personal information security

I am using Pocket for the first time, so I elected to create a new pocket. Obviously, I would need to pick a password for my database:

personal information security

Note that Pocket doesn’t try to get you to pick a passphrase, but just a simple password. Again – I get the feeling the application is trying hard not to go over new users’ heads, and make it easy to get started with password management. One can only hope users don’t go for obvious passwords like “asdfg.”

Once you have a password for your database, and before you even create the first entry, Pocket makes sure you’re backed up to Dropbox:

personal information security

I picked Existing Dropbox Account, and Pocket had me enter my username and password right in the app (without launching a browser as most apps do). And… that was it:

android personal information security

To begin using my new pocket, I had to enter my password:

android personal information security

And now comes a part I really liked: Pocked comes pre-populated with lots and lots of categories of personal information that people might want to keep in the app. It’s not just for passwords – in fact, I would say passwords aren’t even the main focus for Pocket. Sure, you can use it to manage passwords, but it is not aimed at people who have thousands of them. Instead, it lets you store information in the following categories by default:

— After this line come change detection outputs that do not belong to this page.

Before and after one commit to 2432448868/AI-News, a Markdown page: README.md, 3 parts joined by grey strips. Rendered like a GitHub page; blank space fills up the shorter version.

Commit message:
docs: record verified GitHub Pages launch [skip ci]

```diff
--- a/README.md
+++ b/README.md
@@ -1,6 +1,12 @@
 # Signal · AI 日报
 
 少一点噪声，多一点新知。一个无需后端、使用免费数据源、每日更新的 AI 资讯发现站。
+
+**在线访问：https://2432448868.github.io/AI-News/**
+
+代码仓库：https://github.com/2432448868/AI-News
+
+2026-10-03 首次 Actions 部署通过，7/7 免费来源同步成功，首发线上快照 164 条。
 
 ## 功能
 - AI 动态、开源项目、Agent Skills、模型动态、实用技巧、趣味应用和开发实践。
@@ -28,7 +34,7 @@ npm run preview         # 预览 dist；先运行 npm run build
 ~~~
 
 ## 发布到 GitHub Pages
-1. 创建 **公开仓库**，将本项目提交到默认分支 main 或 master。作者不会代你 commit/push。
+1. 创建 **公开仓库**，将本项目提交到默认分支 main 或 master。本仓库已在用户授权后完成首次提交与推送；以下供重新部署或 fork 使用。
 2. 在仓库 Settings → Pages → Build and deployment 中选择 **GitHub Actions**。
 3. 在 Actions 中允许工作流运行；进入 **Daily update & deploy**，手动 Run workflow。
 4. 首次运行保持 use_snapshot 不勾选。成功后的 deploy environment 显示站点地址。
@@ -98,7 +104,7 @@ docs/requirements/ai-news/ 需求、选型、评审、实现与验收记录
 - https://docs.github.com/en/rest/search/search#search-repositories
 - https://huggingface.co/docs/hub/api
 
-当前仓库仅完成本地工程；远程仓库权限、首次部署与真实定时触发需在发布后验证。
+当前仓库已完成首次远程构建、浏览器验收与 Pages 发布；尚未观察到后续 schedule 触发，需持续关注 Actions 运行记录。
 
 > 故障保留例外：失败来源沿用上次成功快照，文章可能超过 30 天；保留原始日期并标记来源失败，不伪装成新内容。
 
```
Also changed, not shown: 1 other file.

android personal information security

What’s cool is that every category can have its own template, with its own custom named fields. Take the Credit Cards category for example:

pocket[16]

I get a field for every important detail I need to remember about my credit card. One drawback is that fields do not have any input validation, and there are no field types (except for password fields). This means that you can write anything you want in the Issue Date, and you need to do it with a regular keyboard rather than a date picker. This is one area that could be improved.

Tim Clark, Pocket’s creator, obviously took care in creating the categories, picking their icons, and thinking up relevant fields. Here’s one for inoculations:

pocket[20]

Definitely interesting. Still, if the fields Tim picked aren’t right for you, you can always edit them right in the app:

pocket[22]

Storing Passwords

So far, so good, but we haven’t seen any passwords yet – just credit card numbers and inoculation information. Well, here’s a password right here:

pocket[26]

Pretty simple stuff: You get username and password fields, as well as a space for notes. One important note is that while Pocket features sensible categories, you cannot have sub-categories. This means if you need to manage hundreds of passwords in a complex hierarchy, Pocket is definitely not for you. But if you’re just starting out with password management, Pocket is great. In fact, it can even help you come up with a password:

pocket[24]

The generator is simple and won’t let you set templates for generating pronounceable passwords and such, but it is very usable.

Pocket On The Desktop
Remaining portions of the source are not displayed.